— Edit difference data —

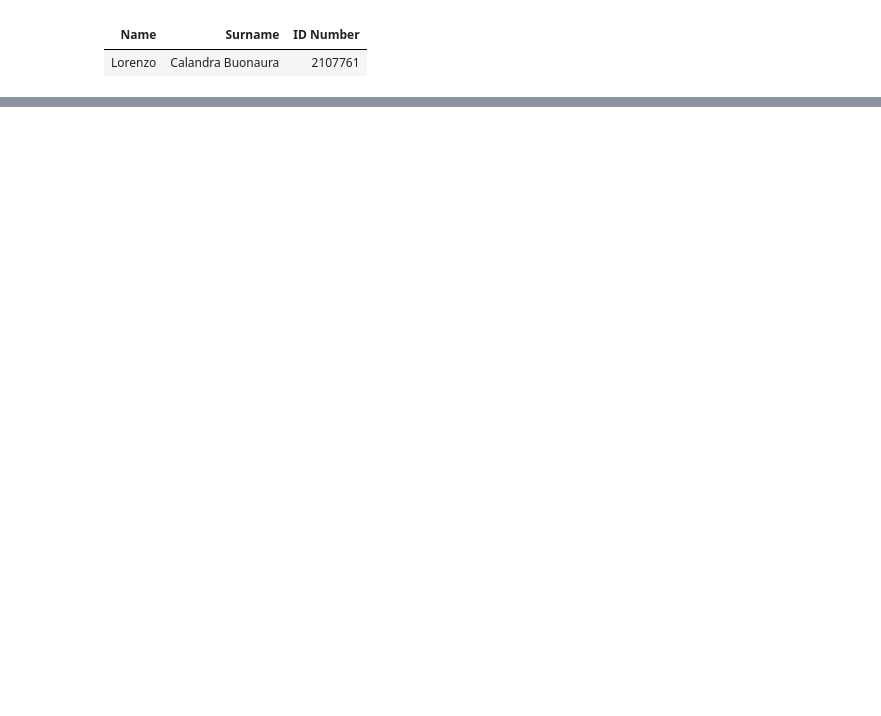
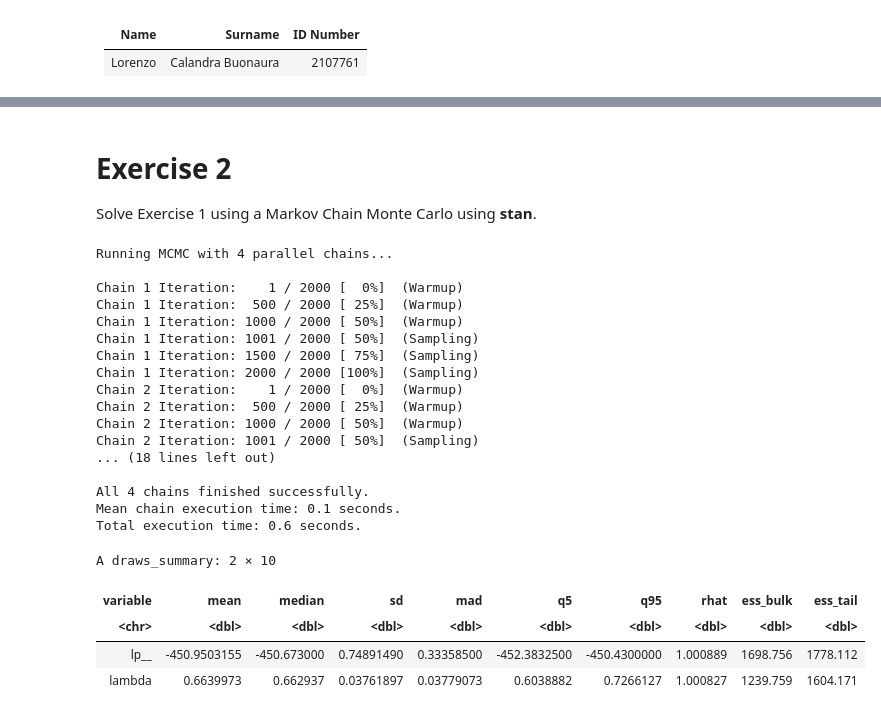
Before and after one commit to Kallo27/Advanced_statistics, a Jupyter notebook: Lab06/CalandraBuonaura_LorenzoRlab06.ipynb, the cells around one changed output, grey strips where cells are left out. Cells and saved outputs as stored; diff of their text form; code cells hidden in the pictures; blank space fills up the shorter version.

```diff
--- a/Lab06/CalandraBuonaura_LorenzoRlab06.ipynb
+++ b/Lab06/CalandraBuonaura_LorenzoRlab06.ipynb
@@ -528,0 +140,4 @@ c 1.814842e-06 6.266965e-06
+# %% [markdown]
+# Exercise 2
+
+Solve Exercise 1 using a Markov Chain Monte Carlo using **stan**.
@@ -528,0 +163,35 @@ c 1.814842e-06 6.266965e-06
+# %%
+fit <- mod$sample(
+  data = data_list,
+  seed = 123,
+  chains = 4,
+  parallel_chains = 4,
+  refresh = 500,
+  iter_warmup = 1000,
+  iter_sampling = 1000
+)
+
+fit$summary()
+# %% [output]
+Running MCMC with 4 parallel chains...
+
+Chain 1 Iteration:    1 / 2000 [  0%]  (Warmup)
+Chain 1 Iteration:  500 / 2000 [ 25%]  (Warmup)
+Chain 1 Iteration: 1000 / 2000 [ 50%]  (Warmup)
+Chain 1 Iteration: 1001 / 2000 [ 50%]  (Sampling)
+Chain 1 Iteration: 1500 / 2000 [ 75%]  (Sampling)
+Chain 1 Iteration: 2000 / 2000 [100%]  (Sampling)
+Chain 2 Iteration:    1 / 2000 [  0%]  (Warmup)
+Chain 2 Iteration:  500 / 2000 [ 25%]  (Warmup)
+Chain 2 Iteration: 1000 / 2000 [ 50%]  (Warmup)
+Chain 2 Iteration: 1001 / 2000 [ 50%]  (Sampling)
+... (18 lines left out)
+
+All 4 chains finished successfully.
+Mean chain execution time: 0.1 seconds.
+Total execution time: 0.6 seconds.
+A draws_summary: 2 × 10
+| variable | mean | median | sd | mad | q5 | q95 | rhat | ess_bulk | ess_tail |
+| <chr> | <dbl> | <dbl> | <dbl> | <dbl> | <dbl> | <dbl> | <dbl> | <dbl> | <dbl> |
+| lp__ | -450.9503155 | -450.673000 | 0.74891490 | 0.33358500 | -452.3832500 | -450.4300000 | 1.000889 | 1698.756 | 1778.112 |
+| lambda | 0.6639973 | 0.662937 | 0.03761897 | 0.03779073 | 0.6038882 | 0.7266127 | 1.000827 | 1239.759 | 1604.171 |
```
Also changed, not shown: parts of 47 cells of this notebook, 2 other files.
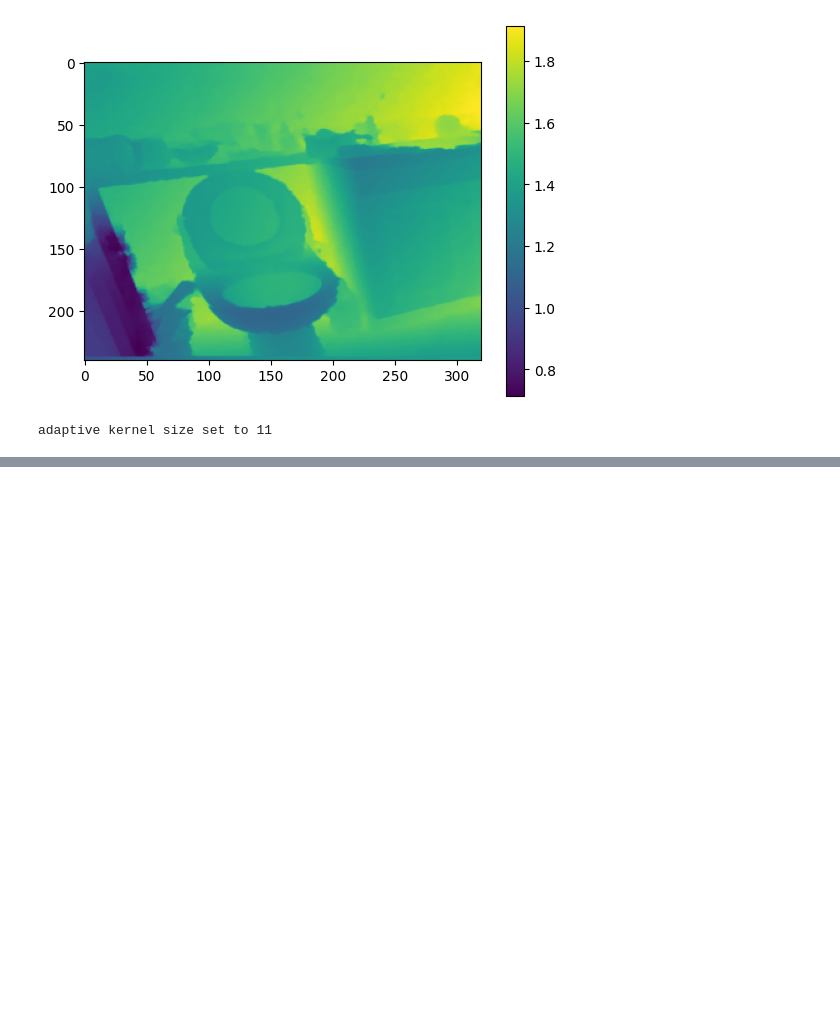
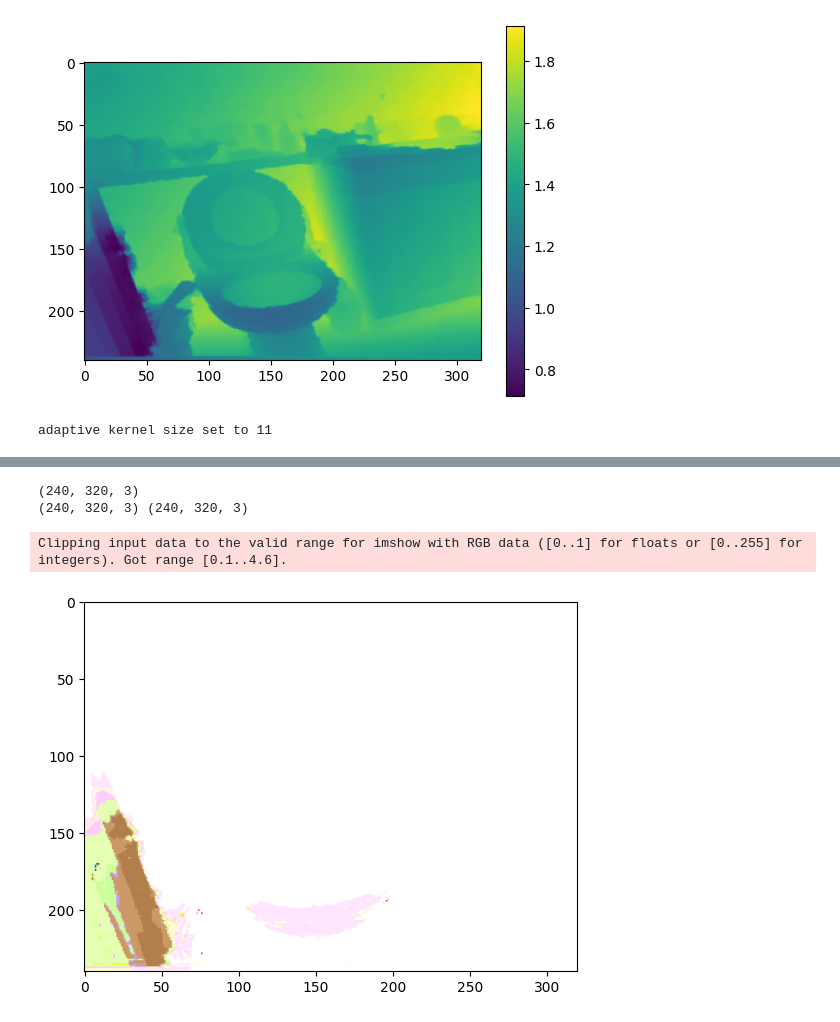
Before and after one commit to hollyjackson/dfd, a Jupyter notebook: dfd-Copy4.ipynb, the cells around one changed output, grey strips where cells are left out. Cells and saved outputs as stored; diff of their text form; code cells hidden in the pictures; blank space fills up the shorter version.

```diff
--- a/dfd-Copy4.ipynb
+++ b/dfd-Copy4.ipynb
@@ -57,0 +60,16 @@ utils.plot_single_stack(defocus_stack_torch / IMAGE_RANGE, globals.Df)
+# %%
+k=3
+depth_maps, Z, k_min_indices, all_losses = section_search.grid_search_opt_k(gt_aif, defocus_stack_torch)
+
+# k=1
+# depth_maps, Z, k_min_indices, all_losses = section_search.grid_search_opt(gt_aif, defocus_stack_torch)
+# k_min_indices = np.expand_dims(k_min_indices, axis=-1)
+# %% [output]
+(240, 320, 3)
+(240, 320, 3) (240, 320, 3)
+# %%
+plt.imshow(depth_maps, vmin=gt_dpt.min(), vmax=gt_dpt.max())
+plt.show()
+# %% [output]
+Clipping input data to the valid range for imshow with RGB data ([0..1] for floats or [0..255] for integers). Got range [0.1..4.6].
+[figure, added]
```
Also changed, not shown: parts of 3 cells of this notebook, 7 other files.
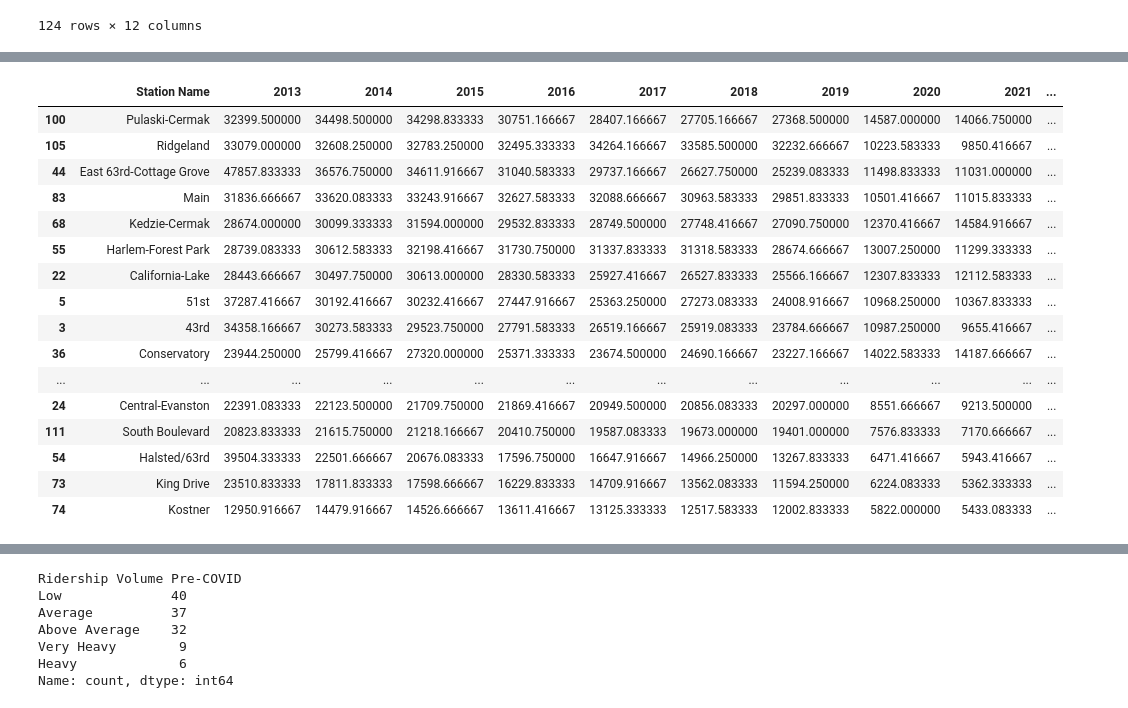
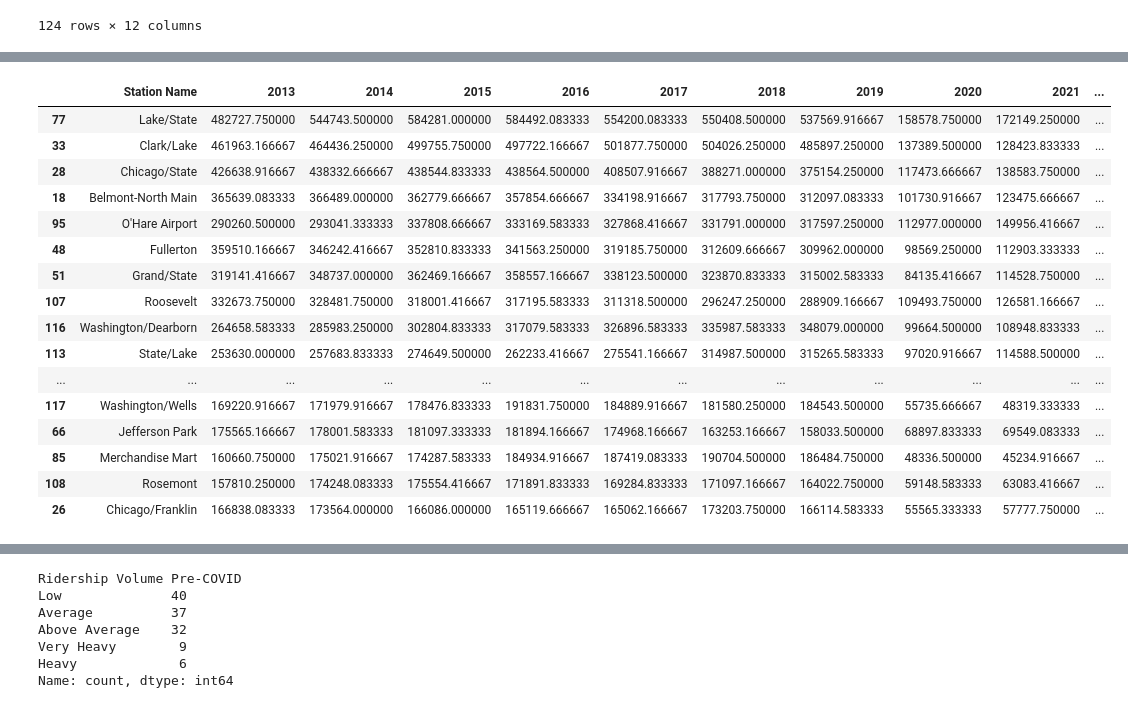
Before and after one commit to ayaF-PI/project-1, a Jupyter notebook: CTA_Ridership_L_Train.ipynb, the cells around one changed output, grey strips where cells are left out. Cells and saved outputs as stored; diff of their text form; code cells hidden in the pictures.

```diff
--- a/CTA_Ridership_L_Train.ipynb
+++ b/CTA_Ridership_L_Train.ipynb
@@ -256,20 +278,21 @@ cta_merged_yearly_station_avg.head(20)
-# %%
-cta_merged_yearly_station_avg.tail(20)
-# %% [output]
-|  | Station Name | 2013 | 2014 | 2015 | 2016 | 2017 | 2018 | 2019 | 2020 | 2021 | ... |
-| 100 | Pulaski-Cermak | 32399.500000 | 34498.500000 | 34298.833333 | 30751.166667 | 28407.166667 | 27705.166667 | 27368.500000 | 14587.000000 | 14066.750000 | ... |
-| 105 | Ridgeland | 33079.000000 | 32608.250000 | 32783.250000 | 32495.333333 | 34264.166667 | 33585.500000 | 32232.666667 | 10223.583333 | 9850.416667 | ... |
-| 44 | East 63rd-Cottage Grove | 47857.833333 | 36576.750000 | 34611.916667 | 31040.583333 | 29737.166667 | 26627.750000 | 25239.083333 | 11498.833333 | 11031.000000 | ... |
-| 83 | Main | 31836.666667 | 33620.083333 | 33243.916667 | 32627.583333 | 32088.666667 | 30963.583333 | 29851.833333 | 10501.416667 | 11015.833333 | ... |
-| 68 | Kedzie-Cermak | 28674.000000 | 30099.333333 | 31594.000000 | 29532.833333 | 28749.500000 | 27748.416667 | 27090.750000 | 12370.416667 | 14584.916667 | ... |
-| 55 | Harlem-Forest Park | 28739.083333 | 30612.583333 | 32198.416667 | 31730.750000 | 31337.833333 | 31318.583333 | 28674.666667 | 13007.250000 | 11299.333333 | ... |
-| 22 | California-Lake | 28443.666667 | 30497.750000 | 30613.000000 | 28330.583333 | 25927.416667 | 26527.833333 | 25566.166667 | 12307.833333 | 12112.583333 | ... |
-| 5 | 51st | 37287.416667 | 30192.416667 | 30232.416667 | 27447.916667 | 25363.250000 | 27273.083333 | 24008.916667 | 10968.250000 | 10367.833333 | ... |
-| 3 | 43rd | 34358.166667 | 30273.583333 | 29523.750000 | 27791.583333 | 26519.166667 | 25919.083333 | 23784.666667 | 10987.250000 | 9655.416667 | ... |
-| 36 | Conservatory | 23944.250000 | 25799.416667 | 27320.000000 | 25371.333333 | 23674.500000 | 24690.166667 | 23227.166667 | 14022.583333 | 14187.666667 | ... |
-| ... | ... | ... | ... | ... | ... | ... | ... | ... | ... | ... | ... |
-| 24 | Central-Evanston | 22391.083333 | 22123.500000 | 21709.750000 | 21869.416667 | 20949.500000 | 20856.083333 | 20297.000000 | 8551.666667 | 9213.500000 | ... |
-| 111 | South Boulevard | 20823.833333 | 21615.750000 | 21218.166667 | 20410.750000 | 19587.083333 | 19673.000000 | 19401.000000 | 7576.833333 | 7170.666667 | ... |
-| 54 | Halsted/63rd | 39504.333333 | 22501.666667 | 20676.083333 | 17596.750000 | 16647.916667 | 14966.250000 | 13267.833333 | 6471.416667 | 5943.416667 | ... |
-| 73 | King Drive | 23510.833333 | 17811.833333 | 17598.666667 | 16229.833333 | 14709.916667 | 13562.083333 | 11594.250000 | 6224.083333 | 5362.333333 | ... |
-| 74 | Kostner | 12950.916667 | 14479.916667 | 14526.666667 | 13611.416667 | 13125.333333 | 12517.583333 | 12002.833333 | 5822.000000 | 5433.083333 | ... |
+# %%
+# Top 25 stations by average ridership over the last 11 years
+cta_merged_yearly_station_avg.head(25)
+# %% [output]
+|  | Station Name | 2013 | 2014 | 2015 | 2016 | 2017 | 2018 | 2019 | 2020 | 2021 | ... |
+| 77 | Lake/State | 482727.750000 | 544743.500000 | 584281.000000 | 584492.083333 | 554200.083333 | 550408.500000 | 537569.916667 | 158578.750000 | 172149.250000 | ... |
+| 33 | Clark/Lake | 461963.166667 | 464436.250000 | 499755.750000 | 497722.166667 | 501877.750000 | 504026.250000 | 485897.250000 | 137389.500000 | 128423.833333 | ... |
+| 28 | Chicago/State | 426638.916667 | 438332.666667 | 438544.833333 | 438564.500000 | 408507.916667 | 388271.000000 | 375154.250000 | 117473.666667 | 138583.750000 | ... |
+| 18 | Belmont-North Main | 365639.083333 | 366489.000000 | 362779.666667 | 357854.666667 | 334198.916667 | 317793.750000 | 312097.083333 | 101730.916667 | 123475.666667 | ... |
+| 95 | O'Hare Airport | 290260.500000 | 293041.333333 | 337808.666667 | 333169.583333 | 327868.416667 | 331791.000000 | 317597.250000 | 112977.000000 | 149956.416667 | ... |
+| 48 | Fullerton | 359510.166667 | 346242.416667 | 352810.833333 | 341563.250000 | 319185.750000 | 312609.666667 | 309962.000000 | 98569.250000 | 112903.333333 | ... |
+| 51 | Grand/State | 319141.416667 | 348737.000000 | 362469.166667 | 358557.166667 | 338123.500000 | 323870.833333 | 315002.583333 | 84135.416667 | 114528.750000 | ... |
+| 107 | Roosevelt | 332673.750000 | 328481.750000 | 318001.416667 | 317195.583333 | 311318.500000 | 296247.250000 | 288909.166667 | 109493.750000 | 126581.166667 | ... |
+| 116 | Washington/Dearborn | 264658.583333 | 285983.250000 | 302804.833333 | 317079.583333 | 326896.583333 | 335987.583333 | 348079.000000 | 99664.500000 | 108948.833333 | ... |
+| 113 | State/Lake | 253630.000000 | 257683.833333 | 274649.500000 | 262233.416667 | 275541.166667 | 314987.500000 | 315265.583333 | 97020.916667 | 114588.500000 | ... |
+| ... | ... | ... | ... | ... | ... | ... | ... | ... | ... | ... | ... |
+| 117 | Washington/Wells | 169220.916667 | 171979.916667 | 178476.833333 | 191831.750000 | 184889.916667 | 181580.250000 | 184543.500000 | 55735.666667 | 48319.333333 | ... |
+| 66 | Jefferson Park | 175565.166667 | 178001.583333 | 181097.333333 | 181894.166667 | 174968.166667 | 163253.166667 | 158033.500000 | 68897.833333 | 69549.083333 | ... |
+| 85 | Merchandise Mart | 160660.750000 | 175021.916667 | 174287.583333 | 184934.916667 | 187419.083333 | 190704.500000 | 186484.750000 | 48336.500000 | 45234.916667 | ... |
+| 108 | Rosemont | 157810.250000 | 174248.083333 | 175554.416667 | 171891.833333 | 169284.833333 | 171097.166667 | 164022.750000 | 59148.583333 | 63083.416667 | ... |
+| 26 | Chicago/Franklin | 166838.083333 | 173564.000000 | 166086.000000 | 165119.666667 | 165062.166667 | 173203.750000 | 166114.583333 | 55565.333333 | 57777.750000 | ... |
```
Also changed, not shown: parts of 24 cells of this notebook, 3 other files.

— What to work on —
In the records above, some lines hold the word "parts"; copy each such line.

— Your solution —
Also changed, not shown: parts of 47 cells of this notebook, 2 other files.
Also changed, not shown: parts of 3 cells of this notebook, 7 other files.
Also changed, not shown: parts of 24 cells of this notebook, 3 other files.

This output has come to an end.